Work task |
Below are the entries to retype; reproduce each one exactly.

Data extracts |
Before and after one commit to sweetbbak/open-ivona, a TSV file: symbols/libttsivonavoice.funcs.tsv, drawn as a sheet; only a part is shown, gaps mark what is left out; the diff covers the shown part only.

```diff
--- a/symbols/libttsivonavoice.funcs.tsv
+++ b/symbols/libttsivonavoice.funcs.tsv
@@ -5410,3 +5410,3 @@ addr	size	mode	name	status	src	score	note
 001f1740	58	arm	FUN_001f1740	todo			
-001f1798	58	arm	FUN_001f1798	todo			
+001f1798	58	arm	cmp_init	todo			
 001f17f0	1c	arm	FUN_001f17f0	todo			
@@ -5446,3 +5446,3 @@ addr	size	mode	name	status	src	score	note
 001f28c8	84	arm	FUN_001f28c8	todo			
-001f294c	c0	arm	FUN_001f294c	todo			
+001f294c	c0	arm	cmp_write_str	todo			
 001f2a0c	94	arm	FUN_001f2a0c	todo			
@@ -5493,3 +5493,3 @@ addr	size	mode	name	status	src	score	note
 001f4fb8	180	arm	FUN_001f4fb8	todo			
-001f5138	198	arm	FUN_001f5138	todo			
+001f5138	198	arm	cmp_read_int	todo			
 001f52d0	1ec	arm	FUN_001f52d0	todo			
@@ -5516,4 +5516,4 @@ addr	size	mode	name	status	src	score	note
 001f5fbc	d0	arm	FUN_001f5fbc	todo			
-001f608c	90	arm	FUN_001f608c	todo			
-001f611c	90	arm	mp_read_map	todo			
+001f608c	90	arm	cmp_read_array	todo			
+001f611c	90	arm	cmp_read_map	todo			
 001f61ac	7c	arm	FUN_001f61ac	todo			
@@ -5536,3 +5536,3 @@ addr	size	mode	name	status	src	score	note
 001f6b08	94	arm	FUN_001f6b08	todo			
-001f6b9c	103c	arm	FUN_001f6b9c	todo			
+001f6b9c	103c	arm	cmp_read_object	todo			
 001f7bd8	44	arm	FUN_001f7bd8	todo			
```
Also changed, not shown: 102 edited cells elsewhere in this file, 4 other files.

Answer box |
Before and after one commit to sweetbbak/open-ivona, a TSV file: symbols/libttsivonavoice.funcs.tsv, drawn as a sheet; only a part is shown, gaps mark what is left out; the diff covers the shown part only.

```diff
--- a/symbols/libttsivonavoice.funcs.tsv
+++ b/symbols/libttsivonavoice.funcs.tsv
@@ -5410,3 +5410,3 @@ addr	size	mode	name	status	src	score	note
 001f1740	58	arm	FUN_001f1740	todo			
-001f1798	58	arm	FUN_001f1798	todo			
+001f1798	58	arm	cmp_init	todo			
 001f17f0	1c	arm	FUN_001f17f0	todo			
@@ -5446,3 +5446,3 @@ addr	size	mode	name	status	src	score	note
 001f28c8	84	arm	FUN_001f28c8	todo			
-001f294c	c0	arm	FUN_001f294c	todo			
+001f294c	c0	arm	cmp_write_str	todo			
 001f2a0c	94	arm	FUN_001f2a0c	todo			
@@ -5493,3 +5493,3 @@ addr	size	mode	name	status	src	score	note
 001f4fb8	180	arm	FUN_001f4fb8	todo			
-001f5138	198	arm	FUN_001f5138	todo			
+001f5138	198	arm	cmp_read_int	todo			
 001f52d0	1ec	arm	FUN_001f52d0	todo			
@@ -5516,4 +5516,4 @@ addr	size	mode	name	status	src	score	note
 001f5fbc	d0	arm	FUN_001f5fbc	todo			
-001f608c	90	arm	FUN_001f608c	todo			
-001f611c	90	arm	mp_read_map	todo			
+001f608c	90	arm	cmp_read_array	todo			
+001f611c	90	arm	cmp_read_map	todo			
 001f61ac	7c	arm	FUN_001f61ac	todo			
@@ -5536,3 +5536,3 @@ addr	size	mode	name	status	src	score	note
 001f6b08	94	arm	FUN_001f6b08	todo			
-001f6b9c	103c	arm	FUN_001f6b9c	todo			
+001f6b9c	103c	arm	cmp_read_object	todo			
 001f7bd8	44	arm	FUN_001f7bd8	todo			
```
Also changed, not shown: 102 edited cells elsewhere in this file, 4 other files.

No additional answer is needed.